Contributing Partner: UNT Libraries Government Documents Department
Wind-tunnel and flight investigations of the use of leading-edge area suction for the purpose of increasing the maximum lift coefficient of a 35 degree swept-wing airplane

Wind-tunnel and flight investigations of the use of leading-edge area suction for the purpose of increasing the maximum lift coefficient of a 35 degree swept-wing airplane

Date: January 1, 1956
Creator: Holzhauser, Curt A & Bray, Richard S
Description: An investigation was undertaken to determine the increase in maximum lift coefficient that could be obtained by applying area suction near the leading edge of a wing. This investigation was performed first with a 35 degree swept-wing model in the wind tunnel, and then with an operational 35 degree swept-wing airplane which was modified in accord with the wind-tunnel results. The wind-tunnel and flight tests indicated that the maximum lift coefficient was increased more than 50 percent by the use of area suction. Good agreement was obtained in the comparison of the wind-tunnel results with those measured in flight.
Contributing Partner: UNT Libraries Government Documents Department
Second-order subsonic airfoil theory including edge effects

Second-order subsonic airfoil theory including edge effects

Date: January 1, 1956
Creator: Van Dyke, Milton D
Description: Several recent advances in plane subsonic flow theory are combined into a unified second-order theory for airfoil sections of arbitrary shape. The solution is reached in three steps: the incompressible result is found by integration, it is converted into the corresponding subsonic compressible result by means of the second-order compressibility rule, and it is rendered uniformly valid near stagnation points by further rules. Solutions for a number of airfoils are given and are compared with the results of other theories and of experiment.

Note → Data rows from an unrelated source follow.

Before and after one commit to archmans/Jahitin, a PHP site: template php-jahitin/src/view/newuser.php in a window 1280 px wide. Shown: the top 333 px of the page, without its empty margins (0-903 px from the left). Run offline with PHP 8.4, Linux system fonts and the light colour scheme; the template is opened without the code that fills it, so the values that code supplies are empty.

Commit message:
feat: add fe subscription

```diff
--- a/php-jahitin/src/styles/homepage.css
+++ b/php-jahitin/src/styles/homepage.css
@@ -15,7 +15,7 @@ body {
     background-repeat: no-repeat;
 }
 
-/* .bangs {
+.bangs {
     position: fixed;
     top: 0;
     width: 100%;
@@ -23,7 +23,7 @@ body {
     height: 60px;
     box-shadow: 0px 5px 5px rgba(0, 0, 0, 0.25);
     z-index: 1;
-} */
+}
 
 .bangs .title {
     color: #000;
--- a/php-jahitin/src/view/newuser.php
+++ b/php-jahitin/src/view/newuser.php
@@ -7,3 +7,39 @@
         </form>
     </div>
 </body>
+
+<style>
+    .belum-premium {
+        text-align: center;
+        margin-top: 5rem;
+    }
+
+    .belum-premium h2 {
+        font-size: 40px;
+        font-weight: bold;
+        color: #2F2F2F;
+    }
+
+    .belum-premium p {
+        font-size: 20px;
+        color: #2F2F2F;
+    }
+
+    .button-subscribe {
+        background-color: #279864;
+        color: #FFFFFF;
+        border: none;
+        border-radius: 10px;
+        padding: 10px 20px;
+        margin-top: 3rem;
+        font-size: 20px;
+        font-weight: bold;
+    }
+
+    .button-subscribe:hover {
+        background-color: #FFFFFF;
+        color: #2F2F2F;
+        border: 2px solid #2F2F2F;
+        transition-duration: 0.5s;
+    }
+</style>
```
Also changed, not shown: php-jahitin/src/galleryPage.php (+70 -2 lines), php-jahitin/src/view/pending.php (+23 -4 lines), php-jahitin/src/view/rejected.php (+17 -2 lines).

A straight-forward computing scheme is outlined for calculating the surface velocities and pressures on any airfoil at any angle of attack.
Contributing Partner: UNT Libraries Government Documents Department